For corn, ACRE payments will occur when state revenue is below $775.87. If Illinois corn yields average 162 bushels - the Olympic average for the previous five-years - the 2013 MYA price would have to be below $4.79 for an ACRE payment occurs. For a 170 bushel yield - close to an average Illinois corn yield - the MYA price would have to average price $4.56. Prices below these levels are possible. A simulation model in the Acre Payment Estimator - a FAST Microsoft Excel spreadsheet available for download from the farmdoc website - indicates that there is a 44 percent chance of an ACRE payment in 2013. The average ACRE payment times .85 is $31 per acre.

For soybeans, ACRE payments will occur in 2013 when state revenue is below $534.86 per acre. At a 46 bushel state yield - the five-year Olympic average - the 2013 MYA price would have to be below $11.62 per bushel for an ACRE payment to occur. For a 48 bushel yield, the MYA price would have to be below $11.14 per bushel. The simulation in the 2012 Acre Payment Estimates indicates that there is a 15 percent chance of ACRE payments in 2012. The average payment times .85 is projected to be $6 per acre.

For wheat, the National Agricultural Statistical Service reports the 2013 Illinois wheat yield calculated on a planted acre basis as 63 bushels per acre. At a 63 bushels yield, MYA price would have to be below $5.42 per bushel. WASDE indicates that range of the 2013 price to be $6.45 to $7.75. Given this range, it is unlikely that wheat payments will occur for ACRE.


In Illinois, ACRE payments for the 2012 crop year are unlikely. There is a reasonable chance for corn and soybean payments in the 2013 year.
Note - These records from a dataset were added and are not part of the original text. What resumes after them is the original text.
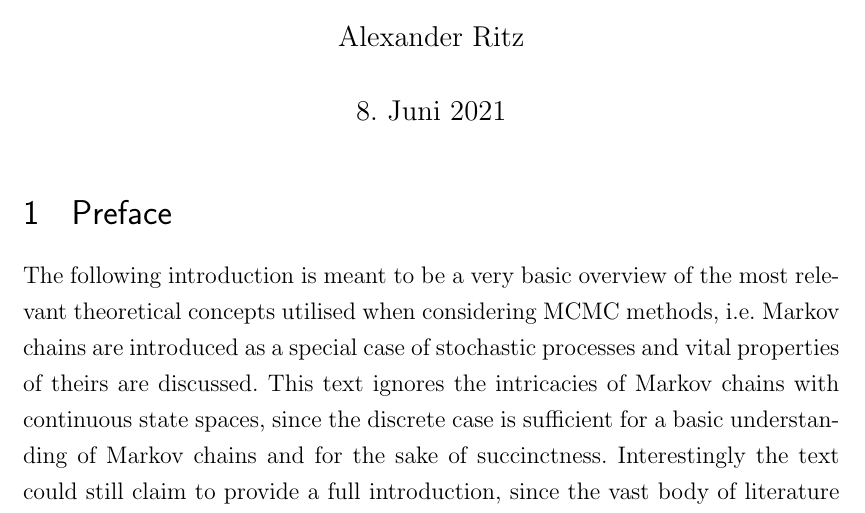
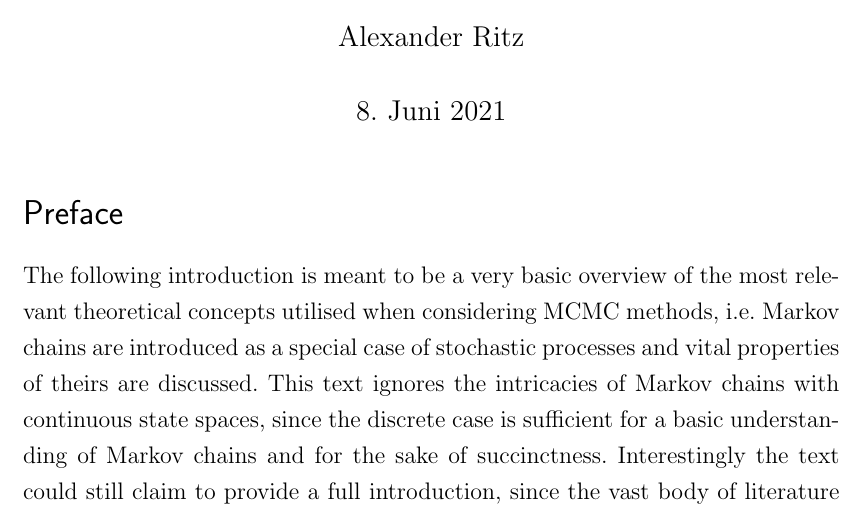
Before and after one commit to AlexanderRitz/Markov_chain_lecture_material, a LaTeX document (MCMC_intro.tex): part of page 1 of 6 before the commit and part of page 1 of 7 after it, cut so that both start at the same text. Compiled offline with pdfLaTeX.

Commit message:
Updated and extended text

```diff
--- a/MCMC_intro.tex
+++ b/MCMC_intro.tex
@@ -83,7 +83,7 @@
 
 \pagenumbering{arabic}
 
-\section{Preface}
+\section*{Preface}
 The following introduction is meant to be a very basic overview of the most relevant theoretical concepts utilised when considering MCMC methods, i.e. Markov chains are introduced as a special case of stochastic processes and vital properties of theirs are discussed. This text ignores the intricacies of Markov chains with continuous state spaces, since the discrete case is sufficient for a basic understanding of Markov chains and for the sake of succinctness. Interestingly the text could still claim to provide a full introduction, since the vast body of literature concerned with Markov chains offers differing views on what constitutes such a chain. Often processes with continuous state spaces are excluded from the class of Markov chains anyways, with processes in continuous time being routinely excluded as well \footnote{Giving rise to the notion of Markov processes in the case of continuous time.}. Again other works do not restrict the eligible processes at all.
 \newline
 Suggestions, corrections and questions regarding this script can be addressed at alexander.ritz@stud.uni-goettingen.de
```
Also changed, not shown: MCMC_intro.pdf, Notes_Markov_chain.pdf (deleted), MCMC_intro.tex (2 more changed lines), 4 other files.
If 2013 payments occur, they will be paid after October, 2014.

Issued by Gary Schnitkey
Department of Agricultural and Consumer Economics
University of Illinois